Ultimately, the fast, free communication of the Internet will affect all businesses and organizations. But it already is a major headache for the auto industry, which makes and sells products that are an important part of every American's life.
Our cultural love affair with - and dependence on - the automobile creates a huge interest in things automotive. Everybody craves information about cars and trucks. And any company with a large work force is likely to have disgruntled employees who can wreak havoc by quickly and efficiently disclosing sensitive information and trade secrets.
When Ford Motor Co. went to court last week to shut down the blueovalnews.com Web site, it was trying to protect trademarks and proprietary information.
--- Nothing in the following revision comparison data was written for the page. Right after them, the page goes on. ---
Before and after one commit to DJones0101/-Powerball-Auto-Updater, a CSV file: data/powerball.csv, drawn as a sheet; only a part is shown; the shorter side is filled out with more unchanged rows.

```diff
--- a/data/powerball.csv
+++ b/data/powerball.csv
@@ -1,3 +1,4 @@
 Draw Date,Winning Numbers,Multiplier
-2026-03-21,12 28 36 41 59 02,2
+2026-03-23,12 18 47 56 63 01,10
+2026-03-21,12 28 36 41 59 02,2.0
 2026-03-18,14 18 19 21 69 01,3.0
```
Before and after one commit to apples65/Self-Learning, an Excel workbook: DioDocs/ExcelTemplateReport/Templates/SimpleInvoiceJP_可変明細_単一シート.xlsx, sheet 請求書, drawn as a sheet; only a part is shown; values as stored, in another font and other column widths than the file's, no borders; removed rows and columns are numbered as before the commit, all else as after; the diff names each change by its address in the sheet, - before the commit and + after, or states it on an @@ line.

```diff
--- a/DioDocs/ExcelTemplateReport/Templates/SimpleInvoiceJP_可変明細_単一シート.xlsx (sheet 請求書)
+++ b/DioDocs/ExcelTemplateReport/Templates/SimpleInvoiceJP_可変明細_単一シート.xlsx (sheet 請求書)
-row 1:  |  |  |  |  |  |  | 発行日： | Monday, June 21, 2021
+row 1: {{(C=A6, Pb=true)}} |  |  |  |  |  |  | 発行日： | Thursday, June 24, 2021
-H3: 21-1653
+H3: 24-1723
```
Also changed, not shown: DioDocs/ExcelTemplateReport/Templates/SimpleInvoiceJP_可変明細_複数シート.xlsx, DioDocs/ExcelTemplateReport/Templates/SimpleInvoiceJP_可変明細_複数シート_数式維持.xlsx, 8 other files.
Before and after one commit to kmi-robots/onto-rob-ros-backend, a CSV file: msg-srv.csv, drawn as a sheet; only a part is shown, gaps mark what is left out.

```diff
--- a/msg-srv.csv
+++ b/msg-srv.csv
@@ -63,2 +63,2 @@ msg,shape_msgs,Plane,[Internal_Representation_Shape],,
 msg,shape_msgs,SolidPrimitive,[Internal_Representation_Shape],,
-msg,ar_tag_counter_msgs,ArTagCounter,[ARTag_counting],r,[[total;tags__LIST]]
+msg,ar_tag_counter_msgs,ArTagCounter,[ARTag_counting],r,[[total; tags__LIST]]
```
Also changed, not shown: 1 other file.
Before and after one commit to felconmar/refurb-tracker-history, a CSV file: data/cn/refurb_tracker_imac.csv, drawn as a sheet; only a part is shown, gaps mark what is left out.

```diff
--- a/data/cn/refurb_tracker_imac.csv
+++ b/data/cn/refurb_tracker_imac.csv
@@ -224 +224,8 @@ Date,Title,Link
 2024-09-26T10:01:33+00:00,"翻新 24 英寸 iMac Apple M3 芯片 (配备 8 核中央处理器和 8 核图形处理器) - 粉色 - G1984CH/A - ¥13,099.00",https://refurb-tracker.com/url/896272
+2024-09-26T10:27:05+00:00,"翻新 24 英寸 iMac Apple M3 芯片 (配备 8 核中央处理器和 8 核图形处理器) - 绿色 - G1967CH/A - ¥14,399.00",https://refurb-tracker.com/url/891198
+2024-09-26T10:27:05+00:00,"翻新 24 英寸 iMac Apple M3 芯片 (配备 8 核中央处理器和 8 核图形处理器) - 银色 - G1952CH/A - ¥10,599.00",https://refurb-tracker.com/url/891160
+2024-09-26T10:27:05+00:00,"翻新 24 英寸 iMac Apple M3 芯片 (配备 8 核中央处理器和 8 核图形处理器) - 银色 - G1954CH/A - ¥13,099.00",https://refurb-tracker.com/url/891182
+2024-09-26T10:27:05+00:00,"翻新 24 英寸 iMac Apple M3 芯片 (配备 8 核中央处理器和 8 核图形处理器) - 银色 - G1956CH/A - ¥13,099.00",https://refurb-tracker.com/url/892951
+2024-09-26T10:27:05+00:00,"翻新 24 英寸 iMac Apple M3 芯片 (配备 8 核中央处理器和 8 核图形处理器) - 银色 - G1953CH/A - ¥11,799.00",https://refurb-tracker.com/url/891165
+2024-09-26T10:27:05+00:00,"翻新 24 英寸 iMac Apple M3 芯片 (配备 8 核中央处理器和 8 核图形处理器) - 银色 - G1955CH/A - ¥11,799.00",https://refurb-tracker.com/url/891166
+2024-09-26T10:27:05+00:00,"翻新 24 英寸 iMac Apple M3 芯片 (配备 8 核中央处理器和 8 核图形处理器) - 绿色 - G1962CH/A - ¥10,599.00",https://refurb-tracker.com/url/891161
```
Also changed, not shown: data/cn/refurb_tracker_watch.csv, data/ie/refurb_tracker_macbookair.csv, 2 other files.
Robert Lane, the site's creator, started out as a fan who owns Ford cars and trucks. But he posted internal Ford documents on his Web site - including documents sent to him by unhappy Ford employees.
Ford demanded not only that the site be removed but also that Lane be forced to reveal his sources, most likely so they could be fired or disciplined. Ford can certainly fire loose-lipped employees. But shutting down a publisher - even an Internet publisher - touches the First Amendment of the U.S. Constitution, which protects freedom of speech and of the press.
Ford's fight against blueovalnews.com probably will establish some legal parameters for the Internet and other new media. It also could redefine some boundaries for traditional media - such as Automotive News - and the information we provide to you, our readers.
The power to communicate is greater today than the power to suppress. Because the flow of information over the Internet is so quick and widespread and because we are all so dependent on that flow of information, Ford vs. blueovalnews.com has huge implications for all of us.
Edward Lapham's e-mail address is [email protected]